For a great history past and present of international cables by a great author see -
http://www.wired.com/wired/archive/4.12/ffglass_pr.html
(ignore the 'cyber' everything stuff in the intro, this is wired, it's very very well written)

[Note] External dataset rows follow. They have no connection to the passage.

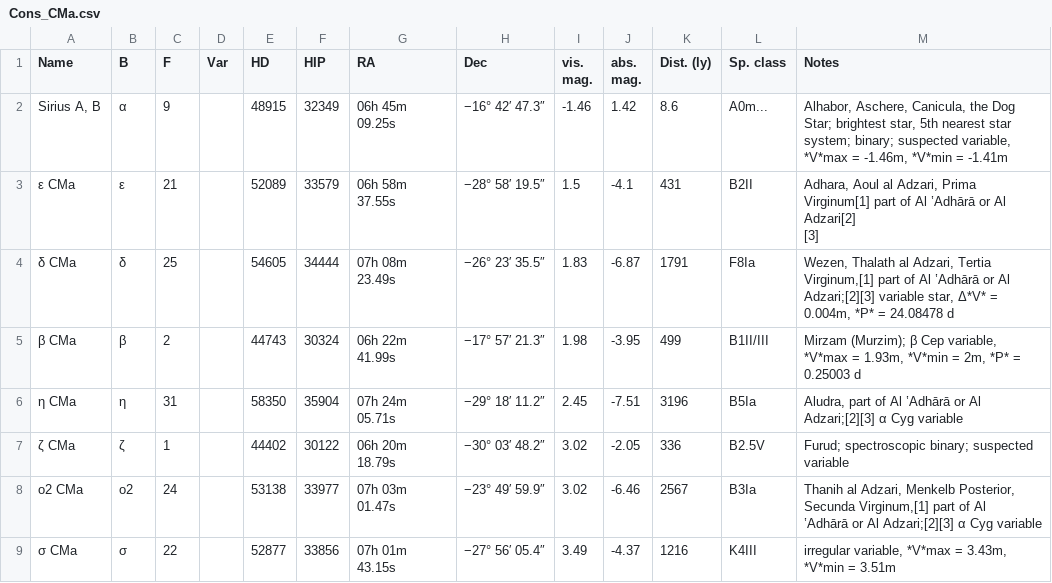
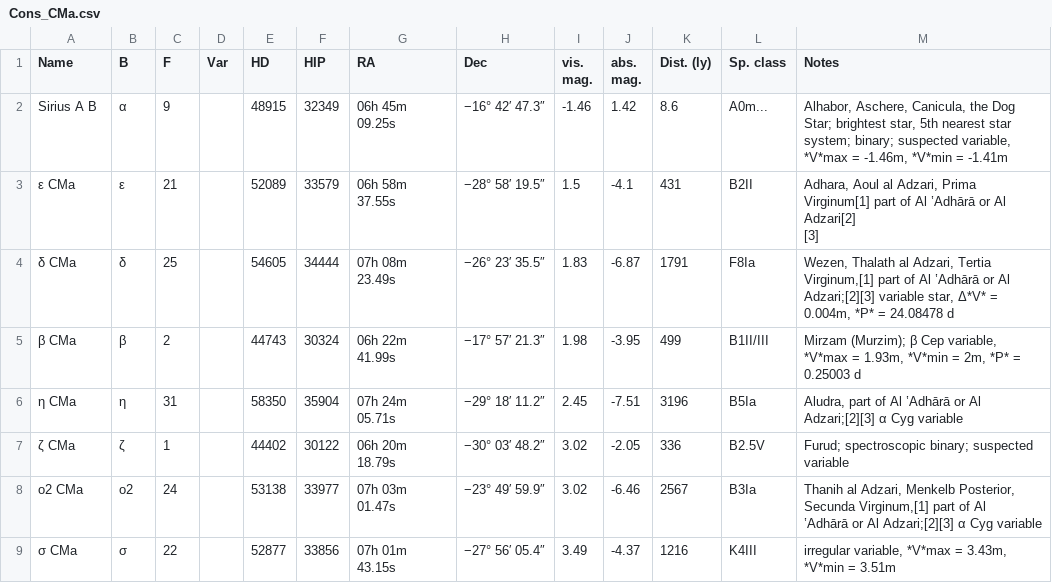
Before and after one commit to taomo1003/RescueTheMilkyWay, a CSV file: Assets/ConstellationData/ConstellationCSV/Cons_CMa.csv, drawn as a sheet; only a part is shown.

```diff
--- a/Assets/ConstellationData/ConstellationCSV/Cons_CMa.csv
+++ b/Assets/ConstellationData/ConstellationCSV/Cons_CMa.csv
@@ -3,4 +3,4 @@ mag.","abs.
 mag.",Dist. (ly),Sp. class,Notes
-"Sirius A, B",α,9,,48915,32349,06h 45m 09.25s,−16° 42′ 47.3″,-1.46,1.42,8.6,A0m...,"Alhabor, Aschere, Canicula, the Dog Star; brightest star, 5th nearest star
-system; binary; suspected variable, *V*max = -1.46m, *V*min = -1.41m"
+"Sirius A B",α,9,,48915,32349,06h 45m 09.25s,−16° 42′ 47.3″,-1.46,1.42,8.6,A0m...,"Alhabor, Aschere, Canicula, the Dog Star; brightest star, 5th nearest star
+system; binary; suspected variable, *V*max = -1.46m, *V*min = -1.41m"
 ε CMa,ε,21,,52089,33579,06h 58m 37.55s,−28° 58′ 19.5″,1.5,-4.1,431,B2II,"Adhara, Aoul al Adzari, Prima Virginum[1] part of Al ʽAdhārā or Al Adzari[2]
```
Also changed, not shown: Assets/ConstellationData/ConstellationCSV/Cons_Car.csv, Assets/ConstellationData/ConstellationCSV/Cons_Oct.csv, 20 other files.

For public opinion about how this new fangled telegraph stuff would lead to terrorism, sex, job-losses and people staying in their basements see http://tomstandage.wordpress.com/books/the-victorian-internet/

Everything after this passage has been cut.